The last conversation I had with my mother's doctor, a woman who had been her trusted personal physician for more years than I can count, happened slightly more than one year ago. It was sometime before my mother left her home for the last time. It probably was during a crisis, when we needed answers,. The last words from her doctor were "she'll probably not make it to the fourth of July". My mother gave up the fight on the third in a beautiful hospice center, surrounded by the most remarkable people in the universe. She was not alone and she was not in pain. Her two final wishes, completely fulfilled. She died with dignity, just as she lived for the past eighty eight beautiful years.
I've written so much during that and the time following her death. It has been a unique year, filled with emotion and responsibility. Mother was cremated. Her ashes sit in a beautiful blue box in the T.V. room where my father can see them, every moment of every day. But for the times he ventures away from his home to do a few local chores or to take his rides to the canal in Sandwich, he sits and does little else in that room. I wonder if he is still communicating with her, if he finds solace in his self-imposed solitude. Perhaps he feels safe and protected from the outside world if he remains in close proximity to that blue box. I've given up trying to encourage him to be social, even to the point of no longer inviting him to our home for dinner or out to lunch. He simply refuses, as if he has a full calendar and can't take the time......away from her.
I'm still haunted by the images; the sights and sounds of a loved one dying are too painful to bear in real time and impossible to carry in one's heart after as a reflection. If I stop and allow myself to replay the little parts of the whole experience, I start to cry and need the comfort that only a mother can give. And she no longer can. So, I try not to do that. I took care of a lot of the initial grieving in Italy. For one entire month, in my own self-imposed solitude, I allowed myself to feel the sadness and to remember the bits and pieces. In my mind, I framed so many little memories and went as far with them as I could. For my own benefit, I consecrated my mother's life and death. She was a beautiful woman. She was smart and strong. A woman of principle who stood by her convictions.Right was right and wrong, very wrong. One very hard act to follow, let me tell you.
Often, people who are in the act of grieving, apologize for their "moments". My answer always is the same. As unique as people are, so too is the process. Its okay to be sad, to realize a loss and a heart's emptiness that follows. Imagine if we spent time on the earth and when we left, we were not missed? I think of that all the time, about how grief validates one's living. Be sad. Cry. Do whatever you need to do. We owe that much to our late loved ones. My mother's absence from this world is profound. She was here and she made a difference. She gave life, she gave love and she bore her suffering, never blaming, never demanding, never even asking anything of us and always, always, showing my father that he had a very special purpose in life. Together, they remained, hand in hand until she took her last breath on July 3rd.

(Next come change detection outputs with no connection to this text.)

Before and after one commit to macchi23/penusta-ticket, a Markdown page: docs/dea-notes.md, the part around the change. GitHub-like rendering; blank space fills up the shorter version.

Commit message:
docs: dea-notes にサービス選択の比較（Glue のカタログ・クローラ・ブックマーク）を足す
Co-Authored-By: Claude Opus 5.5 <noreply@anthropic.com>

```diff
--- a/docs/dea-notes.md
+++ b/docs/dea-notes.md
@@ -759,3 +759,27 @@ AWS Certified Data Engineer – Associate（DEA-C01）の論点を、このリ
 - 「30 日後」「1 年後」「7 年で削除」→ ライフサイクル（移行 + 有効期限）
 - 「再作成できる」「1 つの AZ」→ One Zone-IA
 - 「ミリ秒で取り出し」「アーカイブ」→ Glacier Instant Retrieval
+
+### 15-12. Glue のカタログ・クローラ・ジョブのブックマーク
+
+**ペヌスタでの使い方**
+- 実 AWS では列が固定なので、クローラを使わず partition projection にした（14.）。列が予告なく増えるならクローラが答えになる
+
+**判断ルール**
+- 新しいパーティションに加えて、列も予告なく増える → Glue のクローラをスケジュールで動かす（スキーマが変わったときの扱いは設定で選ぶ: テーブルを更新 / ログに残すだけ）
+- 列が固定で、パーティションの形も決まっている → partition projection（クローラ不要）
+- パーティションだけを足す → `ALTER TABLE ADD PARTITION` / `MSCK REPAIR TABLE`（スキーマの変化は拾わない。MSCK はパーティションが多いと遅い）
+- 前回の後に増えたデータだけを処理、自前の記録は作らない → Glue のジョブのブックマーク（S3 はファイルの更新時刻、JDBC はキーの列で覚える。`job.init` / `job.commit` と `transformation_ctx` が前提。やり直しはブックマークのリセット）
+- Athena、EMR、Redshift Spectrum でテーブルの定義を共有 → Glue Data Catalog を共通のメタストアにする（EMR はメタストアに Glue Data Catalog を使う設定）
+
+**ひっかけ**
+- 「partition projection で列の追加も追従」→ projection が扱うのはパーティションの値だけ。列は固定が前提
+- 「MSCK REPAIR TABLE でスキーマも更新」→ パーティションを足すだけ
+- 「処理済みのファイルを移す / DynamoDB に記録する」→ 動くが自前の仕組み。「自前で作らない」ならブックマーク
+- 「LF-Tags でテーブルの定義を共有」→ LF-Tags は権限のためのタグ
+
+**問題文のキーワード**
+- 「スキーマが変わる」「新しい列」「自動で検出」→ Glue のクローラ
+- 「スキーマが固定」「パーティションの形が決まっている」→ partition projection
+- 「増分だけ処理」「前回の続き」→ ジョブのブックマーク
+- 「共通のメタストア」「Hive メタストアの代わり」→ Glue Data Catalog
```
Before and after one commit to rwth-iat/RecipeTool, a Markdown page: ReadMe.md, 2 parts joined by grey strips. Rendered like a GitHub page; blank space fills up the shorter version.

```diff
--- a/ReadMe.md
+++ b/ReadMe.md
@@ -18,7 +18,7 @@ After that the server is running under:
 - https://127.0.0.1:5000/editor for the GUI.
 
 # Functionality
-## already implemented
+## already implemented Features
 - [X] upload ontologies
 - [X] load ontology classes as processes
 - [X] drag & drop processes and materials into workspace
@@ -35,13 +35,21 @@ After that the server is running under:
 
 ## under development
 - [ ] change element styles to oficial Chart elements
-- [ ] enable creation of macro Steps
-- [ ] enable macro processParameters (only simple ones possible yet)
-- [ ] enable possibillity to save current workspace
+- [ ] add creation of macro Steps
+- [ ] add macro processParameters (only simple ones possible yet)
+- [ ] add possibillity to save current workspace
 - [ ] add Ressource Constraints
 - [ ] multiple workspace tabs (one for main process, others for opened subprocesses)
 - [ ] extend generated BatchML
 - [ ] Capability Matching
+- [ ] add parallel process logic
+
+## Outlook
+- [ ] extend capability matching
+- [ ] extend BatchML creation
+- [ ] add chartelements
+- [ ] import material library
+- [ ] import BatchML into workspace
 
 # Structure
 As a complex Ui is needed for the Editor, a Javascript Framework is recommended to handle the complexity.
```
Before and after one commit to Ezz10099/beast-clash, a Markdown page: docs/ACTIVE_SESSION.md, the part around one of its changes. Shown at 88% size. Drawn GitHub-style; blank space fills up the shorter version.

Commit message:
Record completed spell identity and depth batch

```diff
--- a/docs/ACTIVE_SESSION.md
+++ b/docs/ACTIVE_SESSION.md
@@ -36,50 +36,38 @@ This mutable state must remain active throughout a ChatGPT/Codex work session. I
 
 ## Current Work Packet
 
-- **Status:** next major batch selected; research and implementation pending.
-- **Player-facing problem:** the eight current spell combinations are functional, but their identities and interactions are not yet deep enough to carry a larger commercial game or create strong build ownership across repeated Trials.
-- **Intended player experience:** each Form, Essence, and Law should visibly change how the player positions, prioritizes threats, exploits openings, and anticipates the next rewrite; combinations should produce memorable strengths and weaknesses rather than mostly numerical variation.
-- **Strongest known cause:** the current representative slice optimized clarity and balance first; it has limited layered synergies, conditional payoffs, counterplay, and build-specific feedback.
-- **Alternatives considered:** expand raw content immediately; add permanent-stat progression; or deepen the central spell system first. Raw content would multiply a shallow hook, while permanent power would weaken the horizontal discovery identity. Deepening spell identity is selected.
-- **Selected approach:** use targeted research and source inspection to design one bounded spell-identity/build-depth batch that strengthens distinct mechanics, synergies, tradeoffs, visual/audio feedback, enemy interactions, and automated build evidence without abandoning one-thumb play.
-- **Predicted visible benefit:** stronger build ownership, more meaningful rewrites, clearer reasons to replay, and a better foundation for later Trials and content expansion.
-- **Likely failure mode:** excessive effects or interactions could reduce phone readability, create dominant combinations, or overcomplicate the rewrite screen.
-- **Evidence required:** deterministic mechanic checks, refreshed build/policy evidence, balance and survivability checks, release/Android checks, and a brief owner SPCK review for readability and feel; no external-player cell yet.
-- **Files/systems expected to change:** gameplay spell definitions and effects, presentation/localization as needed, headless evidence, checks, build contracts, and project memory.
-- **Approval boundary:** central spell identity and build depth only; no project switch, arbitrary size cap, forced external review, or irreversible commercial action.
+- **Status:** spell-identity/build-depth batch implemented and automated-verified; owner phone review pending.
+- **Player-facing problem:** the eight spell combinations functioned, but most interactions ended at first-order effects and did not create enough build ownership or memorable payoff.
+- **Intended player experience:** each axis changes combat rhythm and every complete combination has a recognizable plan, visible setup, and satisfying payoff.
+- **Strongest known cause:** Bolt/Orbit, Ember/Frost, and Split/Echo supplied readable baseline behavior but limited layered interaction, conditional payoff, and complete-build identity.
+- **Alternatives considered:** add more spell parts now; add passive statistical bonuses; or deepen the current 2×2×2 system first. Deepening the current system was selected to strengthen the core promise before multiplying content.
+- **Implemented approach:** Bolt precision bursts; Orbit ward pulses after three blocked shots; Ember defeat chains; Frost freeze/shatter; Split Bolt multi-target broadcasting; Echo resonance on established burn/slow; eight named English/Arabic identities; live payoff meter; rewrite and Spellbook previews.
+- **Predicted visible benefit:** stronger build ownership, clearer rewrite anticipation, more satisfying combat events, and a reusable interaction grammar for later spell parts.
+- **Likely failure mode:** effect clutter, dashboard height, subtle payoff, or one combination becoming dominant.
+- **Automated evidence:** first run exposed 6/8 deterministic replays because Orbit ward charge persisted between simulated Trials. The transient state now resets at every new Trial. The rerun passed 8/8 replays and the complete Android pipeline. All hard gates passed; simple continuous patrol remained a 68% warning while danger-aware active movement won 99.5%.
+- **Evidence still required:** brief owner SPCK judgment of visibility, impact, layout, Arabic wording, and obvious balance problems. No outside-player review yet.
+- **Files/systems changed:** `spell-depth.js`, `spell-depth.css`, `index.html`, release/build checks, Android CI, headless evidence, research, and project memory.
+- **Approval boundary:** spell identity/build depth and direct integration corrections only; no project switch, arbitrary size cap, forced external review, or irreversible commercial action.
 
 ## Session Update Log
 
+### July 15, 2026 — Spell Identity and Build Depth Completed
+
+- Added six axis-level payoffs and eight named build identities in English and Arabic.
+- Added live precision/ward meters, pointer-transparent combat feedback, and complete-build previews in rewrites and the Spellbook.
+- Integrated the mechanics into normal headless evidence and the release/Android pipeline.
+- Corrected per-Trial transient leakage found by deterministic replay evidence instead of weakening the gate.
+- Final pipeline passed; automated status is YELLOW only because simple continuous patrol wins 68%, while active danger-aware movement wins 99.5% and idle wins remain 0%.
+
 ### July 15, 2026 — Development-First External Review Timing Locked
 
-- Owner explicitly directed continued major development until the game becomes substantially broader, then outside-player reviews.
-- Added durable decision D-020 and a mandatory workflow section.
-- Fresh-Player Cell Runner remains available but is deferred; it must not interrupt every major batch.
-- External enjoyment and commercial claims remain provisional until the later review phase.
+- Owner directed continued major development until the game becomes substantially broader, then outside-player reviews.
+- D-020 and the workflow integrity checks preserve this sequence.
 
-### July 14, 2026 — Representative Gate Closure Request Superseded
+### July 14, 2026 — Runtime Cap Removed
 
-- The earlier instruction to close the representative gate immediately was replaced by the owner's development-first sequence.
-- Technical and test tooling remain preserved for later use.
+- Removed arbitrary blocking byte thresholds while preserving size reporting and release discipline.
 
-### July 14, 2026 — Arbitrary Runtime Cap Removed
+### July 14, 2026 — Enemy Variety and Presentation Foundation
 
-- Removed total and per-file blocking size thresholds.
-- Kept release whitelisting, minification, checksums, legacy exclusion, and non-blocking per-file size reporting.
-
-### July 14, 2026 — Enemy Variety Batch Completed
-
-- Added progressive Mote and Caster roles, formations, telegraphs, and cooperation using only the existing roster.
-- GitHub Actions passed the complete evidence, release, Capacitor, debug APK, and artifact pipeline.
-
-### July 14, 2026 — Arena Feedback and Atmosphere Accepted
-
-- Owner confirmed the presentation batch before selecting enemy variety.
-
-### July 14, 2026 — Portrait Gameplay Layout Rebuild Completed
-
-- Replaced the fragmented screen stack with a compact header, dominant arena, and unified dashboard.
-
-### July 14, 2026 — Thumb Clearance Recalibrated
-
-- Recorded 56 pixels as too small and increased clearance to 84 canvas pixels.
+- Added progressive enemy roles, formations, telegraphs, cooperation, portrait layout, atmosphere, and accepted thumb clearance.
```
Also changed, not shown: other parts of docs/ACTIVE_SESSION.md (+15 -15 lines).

My mother's cousin, who is my contemporary, called last week. She lost her own mother, my mom's dear sweet Aunt Tina, just a few months before I lost mine. She asked if my mother had attempted to contact me yet. I wasn't sure of what to say. I am in constant contact with my mom, every day. She guides me and gives me answers to questions in ways that I would never have imagined during her life on Earth. She has, I believe, reconnected me with her cousins and now I have a constant source of love and support from people who know who I am and where I come from. It is a gift beyond compare.
It has rained for days on end, making the end of June a somber one. Tears from the sky. Maybe my mother saying "this is it, the last bit". Today, the sun is already shining and the sky showing the first shade of blue in a very long time. There is a breeze and a feeling of lightness and hope for a brilliant summer day from start to finish. The hydrangeas are in bloom and the grass is verdant. I can see the ducks on the pond again. I can hear the occasional plane in the sky and on a day when I thought I would be shrouded in sad memory, I am lifted and free of pain.
Yes, Cousin Marie, my mother has contacted me. She's telling me, "no more tears". As I write this, the sun is growing brighter and the day is becoming more beautiful just as her life did from the day she was born.
One tiny tear left as I remember. She was that great and so much more.